** Your assignment **
Locate the word "changed" in the entries below, then gather every line that holds it.

[Start of Attachment]

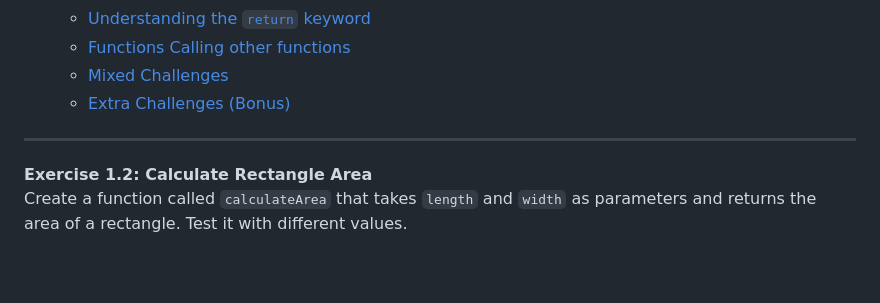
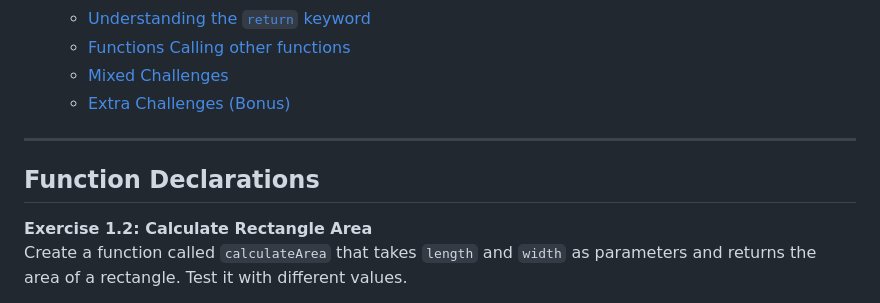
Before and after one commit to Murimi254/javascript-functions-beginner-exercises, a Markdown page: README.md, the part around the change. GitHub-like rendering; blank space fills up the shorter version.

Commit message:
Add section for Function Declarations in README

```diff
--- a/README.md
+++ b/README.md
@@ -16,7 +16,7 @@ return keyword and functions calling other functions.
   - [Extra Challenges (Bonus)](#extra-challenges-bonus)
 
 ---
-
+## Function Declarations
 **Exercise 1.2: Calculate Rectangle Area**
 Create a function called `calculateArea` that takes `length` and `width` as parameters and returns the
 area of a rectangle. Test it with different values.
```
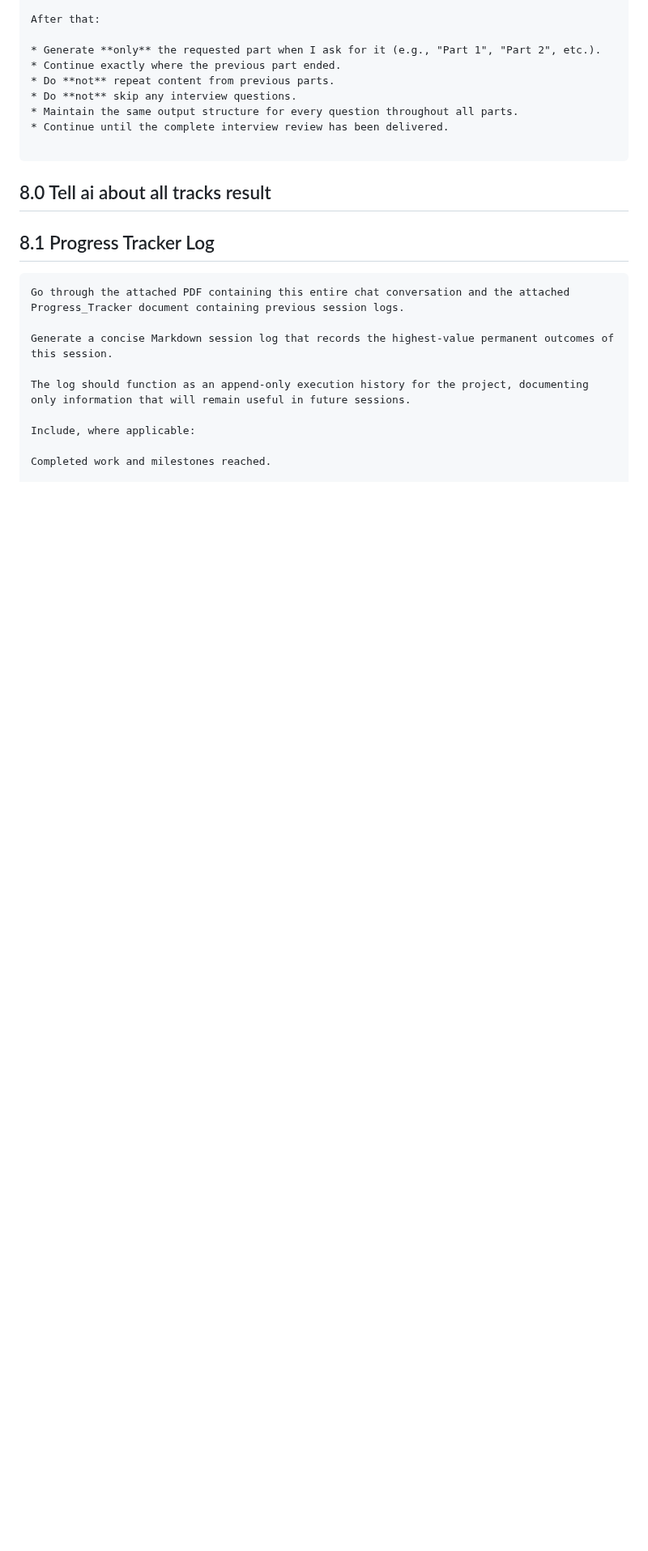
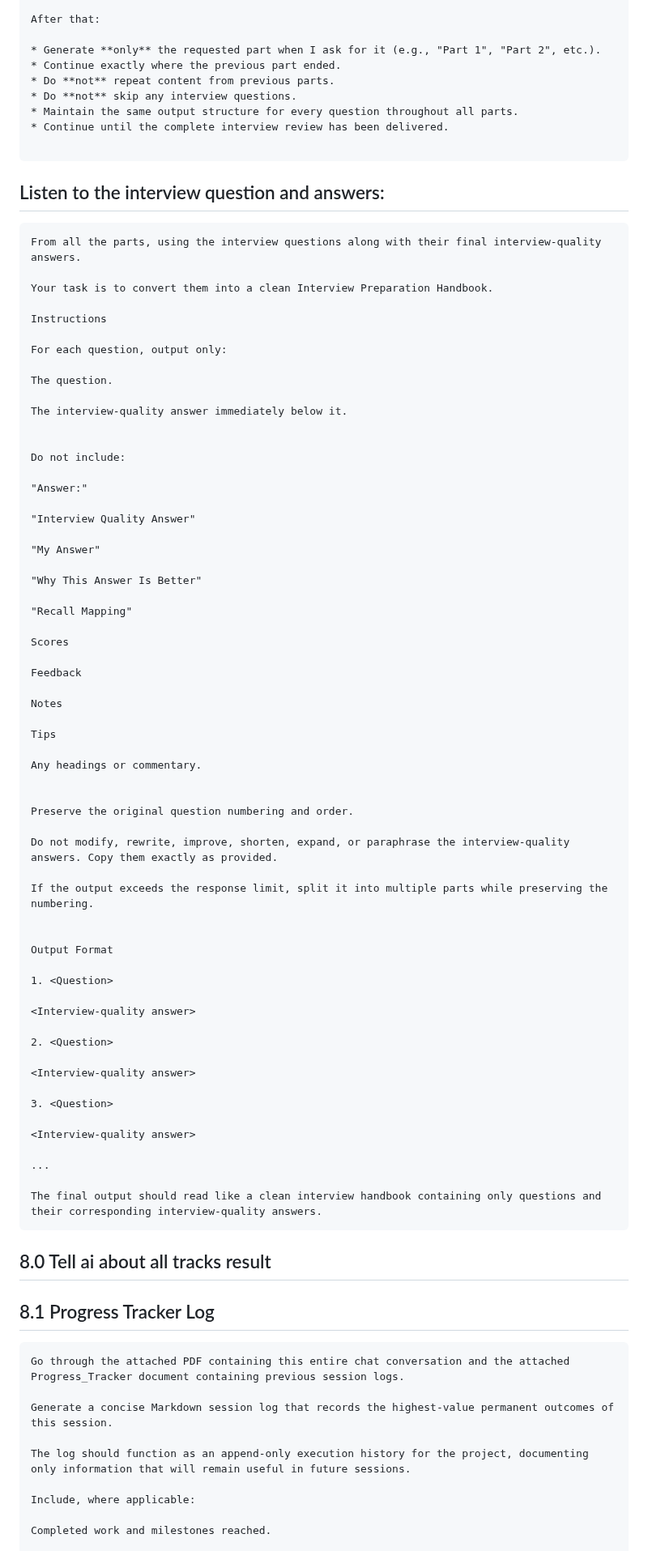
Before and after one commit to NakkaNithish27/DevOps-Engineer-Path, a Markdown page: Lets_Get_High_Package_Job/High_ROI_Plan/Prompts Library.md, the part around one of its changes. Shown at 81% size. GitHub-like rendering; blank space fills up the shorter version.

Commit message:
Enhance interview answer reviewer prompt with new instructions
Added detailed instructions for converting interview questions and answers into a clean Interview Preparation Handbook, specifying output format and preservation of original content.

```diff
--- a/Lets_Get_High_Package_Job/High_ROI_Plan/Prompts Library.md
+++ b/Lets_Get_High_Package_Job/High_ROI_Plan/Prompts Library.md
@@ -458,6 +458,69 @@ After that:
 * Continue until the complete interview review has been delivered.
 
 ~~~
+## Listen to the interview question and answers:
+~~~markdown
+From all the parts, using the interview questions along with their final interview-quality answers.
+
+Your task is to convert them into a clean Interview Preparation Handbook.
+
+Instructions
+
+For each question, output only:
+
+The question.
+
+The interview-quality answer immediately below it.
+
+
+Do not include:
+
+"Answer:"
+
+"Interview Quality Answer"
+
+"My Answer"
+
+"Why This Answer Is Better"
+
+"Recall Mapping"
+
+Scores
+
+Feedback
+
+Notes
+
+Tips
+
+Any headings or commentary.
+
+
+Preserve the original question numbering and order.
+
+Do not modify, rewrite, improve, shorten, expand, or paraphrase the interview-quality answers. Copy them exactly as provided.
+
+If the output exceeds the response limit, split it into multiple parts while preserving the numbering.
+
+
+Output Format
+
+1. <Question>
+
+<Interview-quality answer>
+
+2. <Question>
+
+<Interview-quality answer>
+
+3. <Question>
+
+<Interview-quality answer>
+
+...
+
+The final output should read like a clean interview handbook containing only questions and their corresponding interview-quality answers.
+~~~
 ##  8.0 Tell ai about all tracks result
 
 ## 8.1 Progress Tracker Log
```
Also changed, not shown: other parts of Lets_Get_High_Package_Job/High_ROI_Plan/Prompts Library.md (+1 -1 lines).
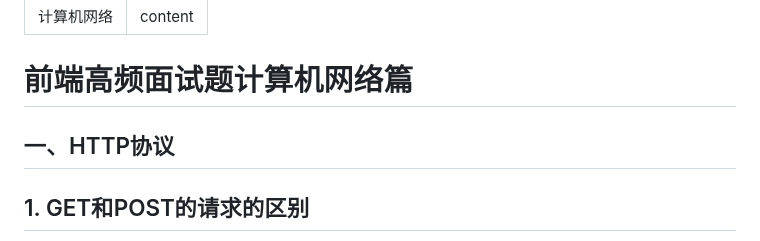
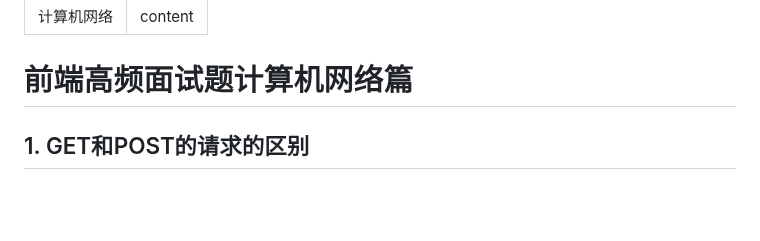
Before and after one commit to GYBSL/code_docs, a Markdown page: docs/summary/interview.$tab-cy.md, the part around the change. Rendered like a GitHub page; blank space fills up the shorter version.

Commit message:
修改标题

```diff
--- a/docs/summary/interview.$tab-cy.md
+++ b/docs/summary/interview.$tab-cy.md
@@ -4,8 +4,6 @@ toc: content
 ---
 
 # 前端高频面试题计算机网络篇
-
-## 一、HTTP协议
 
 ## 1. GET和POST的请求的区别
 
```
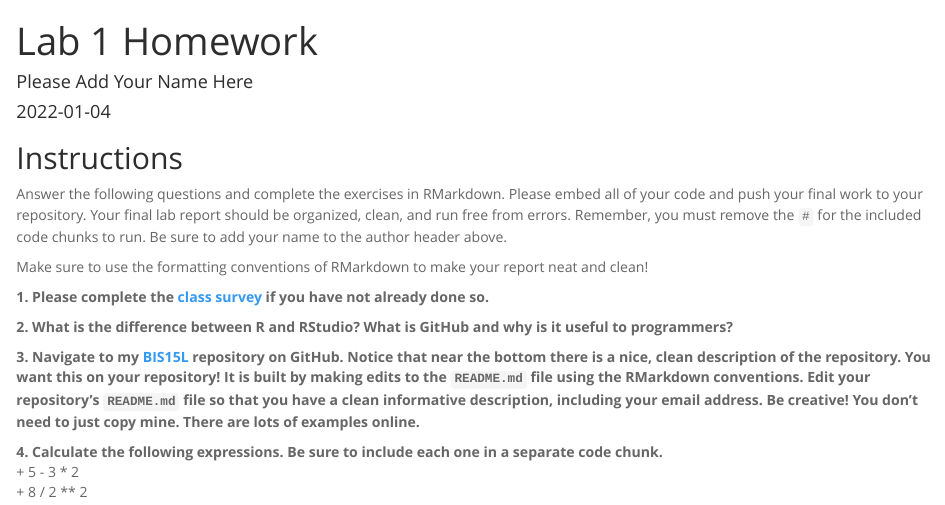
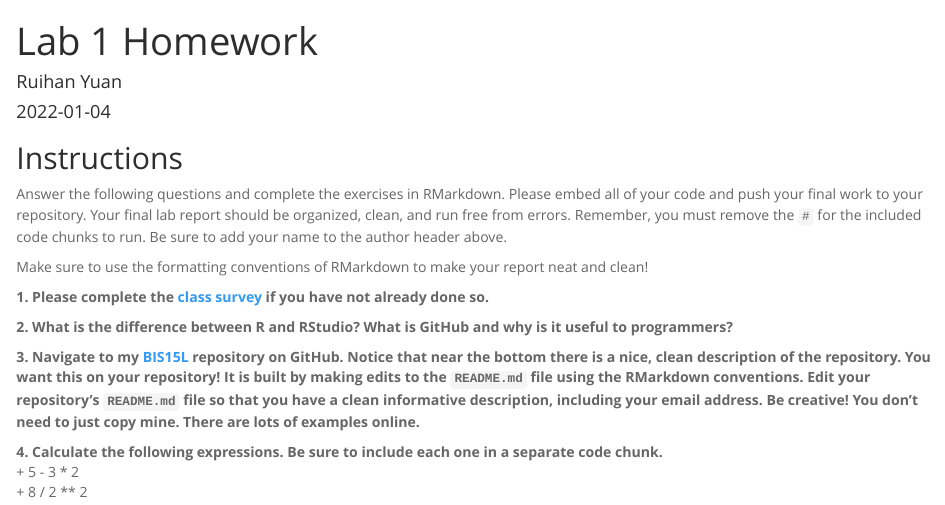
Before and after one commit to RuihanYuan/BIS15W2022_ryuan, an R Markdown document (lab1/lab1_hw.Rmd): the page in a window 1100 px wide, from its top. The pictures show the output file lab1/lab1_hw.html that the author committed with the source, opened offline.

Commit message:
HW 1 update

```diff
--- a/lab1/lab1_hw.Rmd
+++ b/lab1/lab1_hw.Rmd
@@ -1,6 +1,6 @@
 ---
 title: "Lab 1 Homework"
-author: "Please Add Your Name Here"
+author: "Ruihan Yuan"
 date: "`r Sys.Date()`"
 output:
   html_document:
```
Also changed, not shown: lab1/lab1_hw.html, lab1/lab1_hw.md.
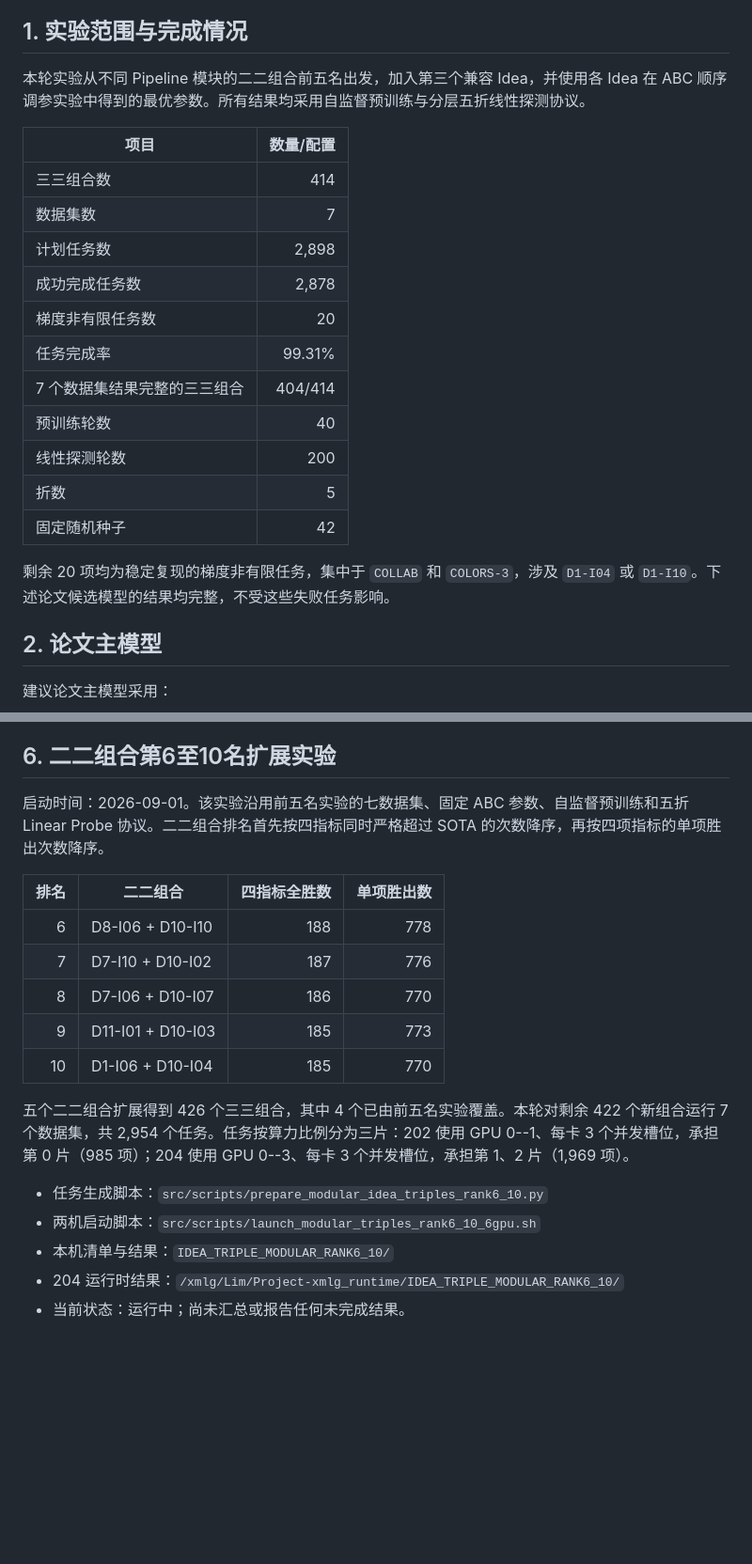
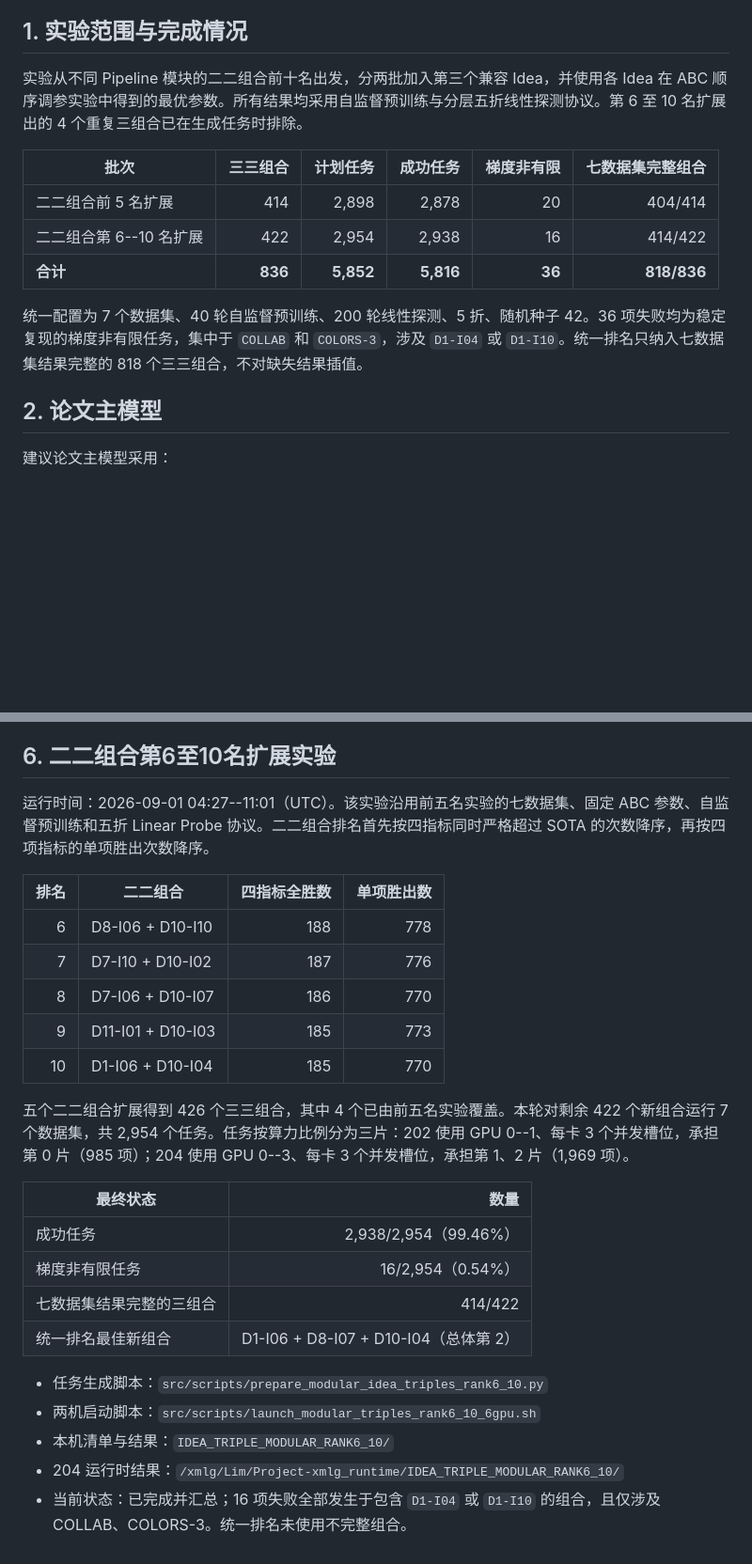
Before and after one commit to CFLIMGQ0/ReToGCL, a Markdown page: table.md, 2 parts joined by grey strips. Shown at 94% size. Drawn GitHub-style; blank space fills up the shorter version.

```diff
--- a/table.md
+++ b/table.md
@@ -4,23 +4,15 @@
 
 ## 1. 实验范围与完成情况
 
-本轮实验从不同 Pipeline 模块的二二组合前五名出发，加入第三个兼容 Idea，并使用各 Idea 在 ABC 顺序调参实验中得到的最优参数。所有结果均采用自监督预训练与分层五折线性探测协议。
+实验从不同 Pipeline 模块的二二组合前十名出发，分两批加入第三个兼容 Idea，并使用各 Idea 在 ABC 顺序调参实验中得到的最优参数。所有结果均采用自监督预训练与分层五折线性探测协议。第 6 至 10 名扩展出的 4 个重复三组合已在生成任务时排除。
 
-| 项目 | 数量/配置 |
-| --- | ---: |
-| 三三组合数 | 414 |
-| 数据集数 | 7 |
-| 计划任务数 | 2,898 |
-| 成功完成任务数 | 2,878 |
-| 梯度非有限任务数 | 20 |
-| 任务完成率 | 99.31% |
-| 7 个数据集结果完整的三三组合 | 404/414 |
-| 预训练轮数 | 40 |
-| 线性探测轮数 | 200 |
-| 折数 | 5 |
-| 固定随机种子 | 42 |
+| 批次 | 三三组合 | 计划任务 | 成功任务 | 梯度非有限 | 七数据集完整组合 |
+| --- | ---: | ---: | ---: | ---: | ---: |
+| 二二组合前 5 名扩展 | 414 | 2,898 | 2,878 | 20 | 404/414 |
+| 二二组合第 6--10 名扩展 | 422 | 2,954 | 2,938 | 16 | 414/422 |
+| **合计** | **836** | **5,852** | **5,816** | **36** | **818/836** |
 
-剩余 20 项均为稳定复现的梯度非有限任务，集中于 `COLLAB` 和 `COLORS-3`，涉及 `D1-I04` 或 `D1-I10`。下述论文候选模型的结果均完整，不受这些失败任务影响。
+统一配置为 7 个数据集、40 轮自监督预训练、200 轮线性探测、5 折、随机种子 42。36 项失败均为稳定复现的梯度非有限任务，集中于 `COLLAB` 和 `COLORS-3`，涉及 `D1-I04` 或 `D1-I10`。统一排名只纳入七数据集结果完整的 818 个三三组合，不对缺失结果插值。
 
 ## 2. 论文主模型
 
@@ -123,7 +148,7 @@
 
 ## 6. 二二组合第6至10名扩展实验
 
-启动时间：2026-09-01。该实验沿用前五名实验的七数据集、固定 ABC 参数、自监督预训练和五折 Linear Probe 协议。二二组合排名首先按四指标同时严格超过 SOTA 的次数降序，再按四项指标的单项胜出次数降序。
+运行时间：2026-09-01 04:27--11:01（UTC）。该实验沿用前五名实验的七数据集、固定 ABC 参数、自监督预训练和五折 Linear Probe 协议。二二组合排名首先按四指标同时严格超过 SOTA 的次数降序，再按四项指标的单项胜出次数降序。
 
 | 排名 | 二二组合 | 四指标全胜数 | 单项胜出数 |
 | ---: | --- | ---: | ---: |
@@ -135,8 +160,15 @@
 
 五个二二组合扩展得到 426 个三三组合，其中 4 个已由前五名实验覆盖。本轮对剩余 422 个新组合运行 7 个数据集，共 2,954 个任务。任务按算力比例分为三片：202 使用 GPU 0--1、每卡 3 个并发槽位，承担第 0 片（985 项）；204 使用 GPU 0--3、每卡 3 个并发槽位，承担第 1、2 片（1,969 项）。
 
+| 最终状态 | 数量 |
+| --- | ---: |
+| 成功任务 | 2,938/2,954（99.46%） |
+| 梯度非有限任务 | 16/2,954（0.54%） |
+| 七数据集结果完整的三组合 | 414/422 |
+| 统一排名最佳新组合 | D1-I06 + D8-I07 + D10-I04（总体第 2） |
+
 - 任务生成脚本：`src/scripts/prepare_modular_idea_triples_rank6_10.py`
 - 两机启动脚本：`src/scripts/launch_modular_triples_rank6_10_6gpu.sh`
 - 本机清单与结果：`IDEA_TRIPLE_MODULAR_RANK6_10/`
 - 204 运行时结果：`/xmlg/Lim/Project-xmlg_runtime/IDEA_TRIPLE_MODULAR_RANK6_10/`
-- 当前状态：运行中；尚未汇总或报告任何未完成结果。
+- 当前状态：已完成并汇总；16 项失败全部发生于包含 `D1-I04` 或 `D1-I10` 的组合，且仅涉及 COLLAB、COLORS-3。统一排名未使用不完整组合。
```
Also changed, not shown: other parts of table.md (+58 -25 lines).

[End of Attachment]

** Task output **
Also changed, not shown: other parts of Lets_Get_High_Package_Job/High_ROI_Plan/Prompts Library.md (+1 -1 lines).
Also changed, not shown: lab1/lab1_hw.html, lab1/lab1_hw.md.
Also changed, not shown: other parts of table.md (+58 -25 lines).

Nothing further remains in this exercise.